Rhythm is ubiquitous.
The beating of my mother’s heart felt within her womb. The sounds of the street: the ‘ompa,’ ‘ompa,’ ‘ompa,’ clank, clank, clank, clatter, clatter, clatter, swoosh, swoosh, swoosh, clunk, clunk, clunk.
The music, the patterns, the light and the dark.
Rhythm is organic to life itself and is core to music. African drums. Japanese taiko drums. Rap music. Classical Bach.
Sports have rhythm. With the tech revolution, we now get to play games where rhythm and music add to the fun and excitement. Now there are RHYTHM games.
(Thanks to the Blogger, Tofugu.com. My Healthy Addiction to Japanese Rhythm Games.)
What Are Rhythm Games?
Rhythm games are games where you play along with music. Hitting buttons on the game in sync with a song.
Some rhythm games (like Guitar Hero) let you use an instrument to play along, others use motion-capture to allow you to use your whole body to dance along to the music (like Wii games). Erin and Katie used to dance to hip hop or 80s rock using Nintendo’s Wii.
Do any of you remember arcades filled with computer games? Remember the film, ‘Back to the Future?’
In the 80s, Don and I used to go to Goldies in Seattle when we had the rare opportunity to go on a date. We would leave our 3 little girls at home with two teenage babysitters. We’d leave Vashon Island on a ferry and take a trip over to the big city, stop for an inexpensive burger and then spend a couple of hours at Goldies Arcade Center. We played Mario Brothers, Pacman, Donkey Kong. Don was much better than I, and I was pretty happy to watch and admire his skills of dexterity.
Those special arcades in the United States have pretty much dried up and now we play computer games in the comfort of our own homes, on our iPads or even on our phones. No need to come up with a quarter a game. But, there is something fun about going out with friends and experiencing the joy of the arcade. Where did all the Putt-Putt golf places go?
The Japanese and the Japanese computer game companies have not abandoned the culture of the arcade. It is still the place to go and spend an afternoon with the family or with friends. A mall near us in Nagoya, dedicated a full floor to arcades. Arcades have had a long and healthy life in Japan.
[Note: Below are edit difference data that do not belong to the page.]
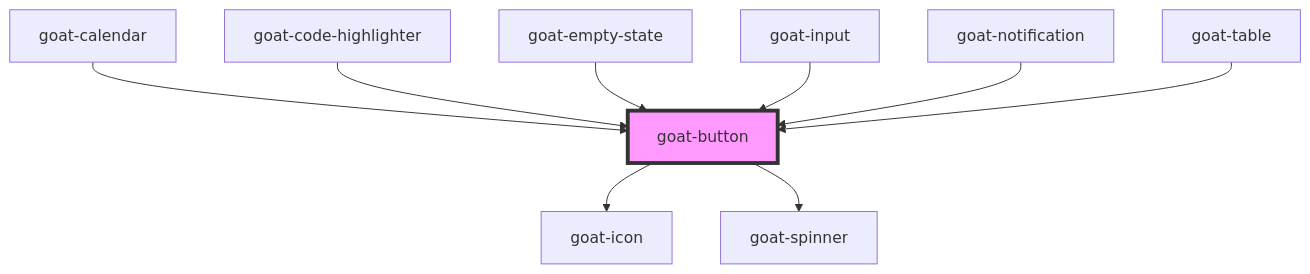
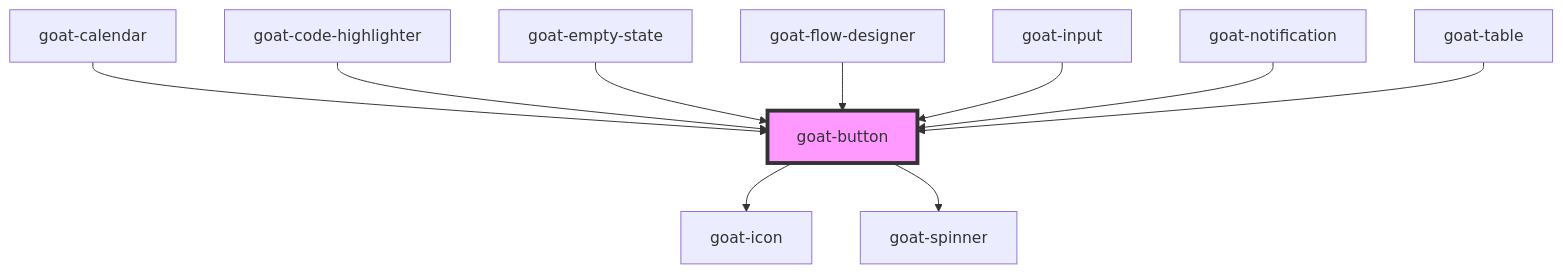
One commit to goatui/components changed the diagram in src/components/general/button/readme.md. Above: the diagram before and after it, drawn with Mermaid. The commit also changed other lines of this file and 40 other files, not shown here.

Commit message:
flow designer initial commit

````diff
--- a/src/components/general/button/readme.md
+++ b/src/components/general/button/readme.md
@@ -85,12 +86,13 @@
 ```mermaid
 graph TD;
   goat-button --> goat-icon
   goat-button --> goat-spinner
   goat-calendar --> goat-button
   goat-code-highlighter --> goat-button
   goat-empty-state --> goat-button
+  goat-flow-designer --> goat-button
   goat-input --> goat-button
   goat-notification --> goat-button
   goat-table --> goat-button
   style goat-button fill:#f9f,stroke:#333,stroke-width:4px
 ```
````
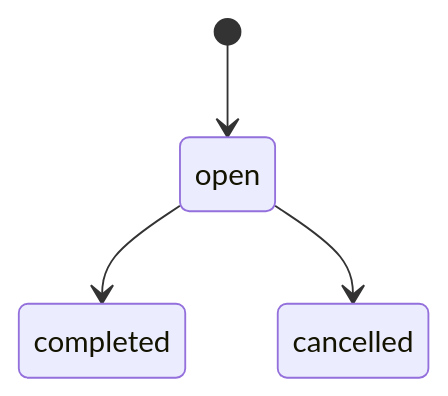
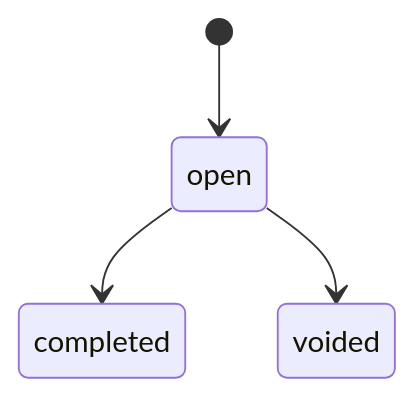
Before and after one commit to F-C-Corp/docs: the diagram in pos-operation-ingestion.mdx, drawn with Mermaid. The commit also changed other lines of this file and 11 other files, not shown here.

````diff
--- a/pos-operation-ingestion.mdx
+++ b/pos-operation-ingestion.mdx
@@ -14,6 +14,6 @@
 ```mermaid
 stateDiagram-v2
     [*] --> open
     open --> completed
-    open --> cancelled
+    open --> voided
 ```
````
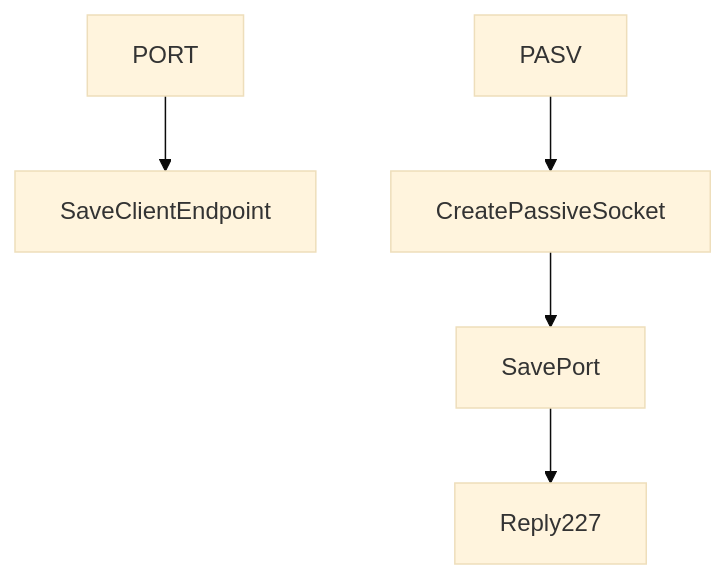
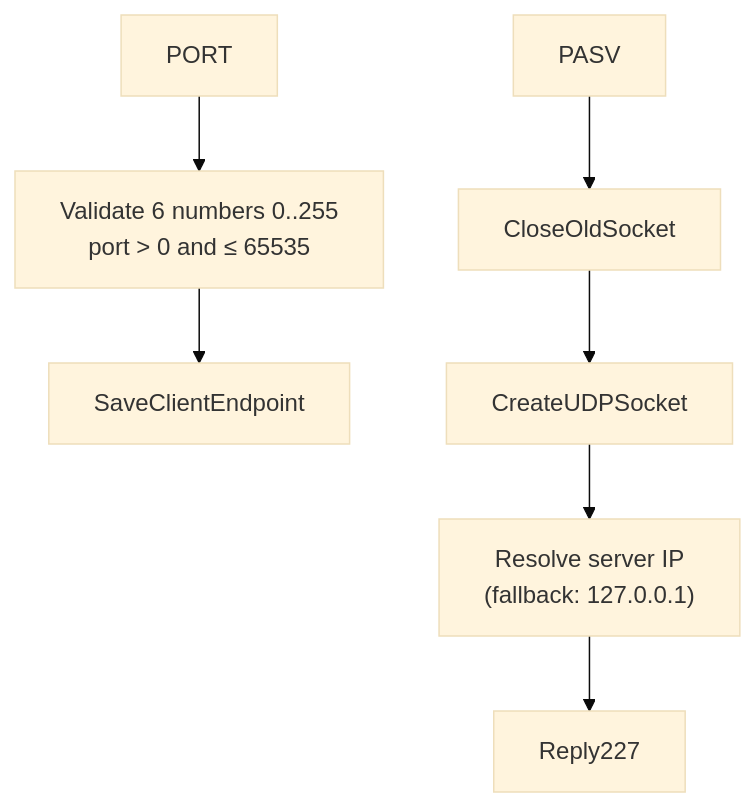
One commit to DrakyNeUwU/Hybrid-FTP-Socket changed the sixth of 6 diagrams in docs/report_role_a_week2.md. Above: the diagram before and after it, drawn with Mermaid (base theme). The commit also changed other lines of this file and 6 other files, not shown here.

````diff
--- a/docs/report_role_a_week2.md
+++ b/docs/report_role_a_week2.md
@@ -368,11 +317,15 @@
 ```mermaid
 flowchart TD
 
-PORT --> SaveClientEndpoint
+PORT --> ValidateNumbers["Validate 6 numbers 0..255\nport > 0 and ≤ 65535"]
 
-PASV --> CreatePassiveSocket
+ValidateNumbers --> SaveClientEndpoint
 
-CreatePassiveSocket --> SavePort
+PASV --> CloseOldSocket
 
-SavePort --> Reply227
+CloseOldSocket --> CreateUDPSocket
+
+CreateUDPSocket --> ResolveServerIP["Resolve server IP\n(fallback: 127.0.0.1)"]
+
+ResolveServerIP --> Reply227
 ```
````
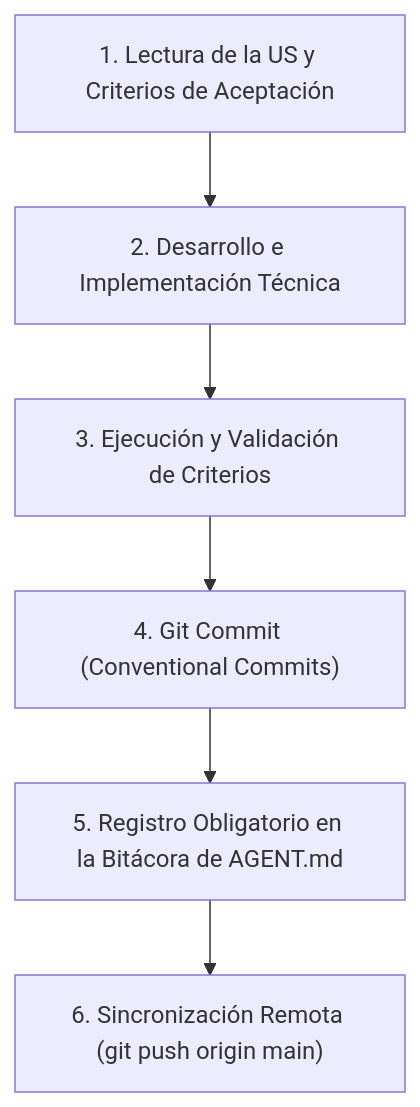
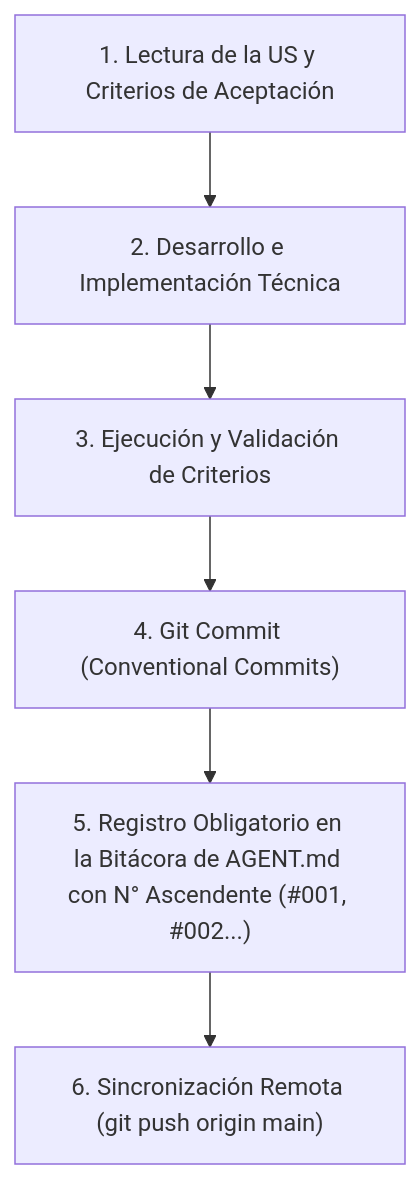
Before and after one commit to Data-Industry/Desarollo-Proyecto: the diagram in AGENT.md, drawn with Mermaid. The commit also changed other lines of this file and 1 other file, not shown here.

````diff
--- a/AGENT.md
+++ b/AGENT.md
@@ -98,8 +107,8 @@
 ```mermaid
 flowchart TD
     P1["1. Lectura de la US y Criterios de Aceptación"] --> P2["2. Desarrollo e Implementación Técnica"]
     P2 --> P3["3. Ejecución y Validación de Criterios"]
     P3 --> P4["4. Git Commit (Conventional Commits)"]
-    P4 --> P5["5. Registro Obligatorio en la Bitácora de AGENT.md"]
+    P4 --> P5["5. Registro Obligatorio en la Bitácora de AGENT.md con N° Ascendente (#001, #002...)"]
     P5 --> P6["6. Sincronización Remota (git push origin main)"]
 ```
````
MaiMai, is one of the newest Sega Rhythm game. It looks to me like a washing machine that makes cool visuals and music. Looks a lot more fun than doing my wash. The game seems to fit well into the manga and ‘kawaii’ culture of the young girls of modern Japan.